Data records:
┄┄┄┄┄┄┄┄┄┄┄┄┄┄┄┄┄┄┄┄

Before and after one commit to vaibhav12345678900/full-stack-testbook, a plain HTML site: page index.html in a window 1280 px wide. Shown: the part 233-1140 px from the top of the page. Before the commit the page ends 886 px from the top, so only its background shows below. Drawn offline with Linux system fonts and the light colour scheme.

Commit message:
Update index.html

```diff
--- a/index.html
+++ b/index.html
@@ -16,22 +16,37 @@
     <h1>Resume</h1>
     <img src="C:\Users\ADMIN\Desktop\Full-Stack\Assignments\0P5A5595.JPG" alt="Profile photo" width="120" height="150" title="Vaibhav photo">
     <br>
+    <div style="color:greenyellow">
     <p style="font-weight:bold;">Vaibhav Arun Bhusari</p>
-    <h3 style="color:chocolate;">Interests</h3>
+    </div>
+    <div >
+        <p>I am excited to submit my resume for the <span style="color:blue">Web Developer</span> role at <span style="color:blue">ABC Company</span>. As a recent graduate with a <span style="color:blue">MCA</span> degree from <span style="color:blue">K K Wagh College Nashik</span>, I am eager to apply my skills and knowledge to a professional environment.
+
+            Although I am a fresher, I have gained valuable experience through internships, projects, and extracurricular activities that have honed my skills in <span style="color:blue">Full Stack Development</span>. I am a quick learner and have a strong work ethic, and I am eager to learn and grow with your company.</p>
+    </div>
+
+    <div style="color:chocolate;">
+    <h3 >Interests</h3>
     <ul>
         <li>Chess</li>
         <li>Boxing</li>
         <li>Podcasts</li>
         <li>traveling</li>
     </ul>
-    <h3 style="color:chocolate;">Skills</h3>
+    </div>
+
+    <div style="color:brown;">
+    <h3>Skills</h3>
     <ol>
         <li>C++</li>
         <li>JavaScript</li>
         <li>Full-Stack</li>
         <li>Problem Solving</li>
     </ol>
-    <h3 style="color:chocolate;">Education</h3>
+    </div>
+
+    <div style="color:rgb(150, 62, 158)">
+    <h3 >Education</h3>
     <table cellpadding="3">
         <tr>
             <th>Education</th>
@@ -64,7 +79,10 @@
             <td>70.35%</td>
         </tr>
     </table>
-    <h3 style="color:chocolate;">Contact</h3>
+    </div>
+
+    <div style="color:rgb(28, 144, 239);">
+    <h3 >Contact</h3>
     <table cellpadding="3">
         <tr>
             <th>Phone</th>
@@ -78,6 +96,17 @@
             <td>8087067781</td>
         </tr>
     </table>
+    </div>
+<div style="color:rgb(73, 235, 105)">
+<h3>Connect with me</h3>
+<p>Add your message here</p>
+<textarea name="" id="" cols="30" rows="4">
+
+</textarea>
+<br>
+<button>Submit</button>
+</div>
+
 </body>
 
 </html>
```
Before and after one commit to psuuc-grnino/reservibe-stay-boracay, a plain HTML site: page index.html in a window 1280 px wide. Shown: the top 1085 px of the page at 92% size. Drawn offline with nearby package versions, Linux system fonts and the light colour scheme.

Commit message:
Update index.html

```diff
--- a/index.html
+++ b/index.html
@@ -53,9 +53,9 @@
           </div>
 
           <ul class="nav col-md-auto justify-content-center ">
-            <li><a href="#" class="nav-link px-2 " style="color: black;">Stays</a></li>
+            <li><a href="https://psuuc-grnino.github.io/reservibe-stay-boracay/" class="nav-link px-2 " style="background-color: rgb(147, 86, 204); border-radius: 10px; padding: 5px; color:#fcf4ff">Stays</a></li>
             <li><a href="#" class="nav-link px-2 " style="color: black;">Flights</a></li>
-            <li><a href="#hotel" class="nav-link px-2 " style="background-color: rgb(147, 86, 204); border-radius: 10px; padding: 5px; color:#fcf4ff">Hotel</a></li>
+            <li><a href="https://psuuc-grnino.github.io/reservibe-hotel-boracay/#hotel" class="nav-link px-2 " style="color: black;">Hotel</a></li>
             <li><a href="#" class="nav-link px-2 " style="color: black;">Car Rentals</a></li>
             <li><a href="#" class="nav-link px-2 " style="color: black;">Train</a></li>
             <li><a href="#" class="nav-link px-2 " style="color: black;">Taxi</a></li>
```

┄┄┄┄┄┄┄┄┄┄┄┄┄┄┄┄┄┄┄┄

Exercise aim: Please find all lines of the entries that hold the string "Before" and copy them.

Result of this exercise:
Before and after one commit to vaibhav12345678900/full-stack-testbook, a plain HTML site: page index.html in a window 1280 px wide. Shown: the part 233-1140 px from the top of the page. Before the commit the page ends 886 px from the top, so only its background shows below. Drawn offline with Linux system fonts and the light colour scheme.
Before and after one commit to psuuc-grnino/reservibe-stay-boracay, a plain HTML site: page index.html in a window 1280 px wide. Shown: the top 1085 px of the page at 92% size. Drawn offline with nearby package versions, Linux system fonts and the light colour scheme.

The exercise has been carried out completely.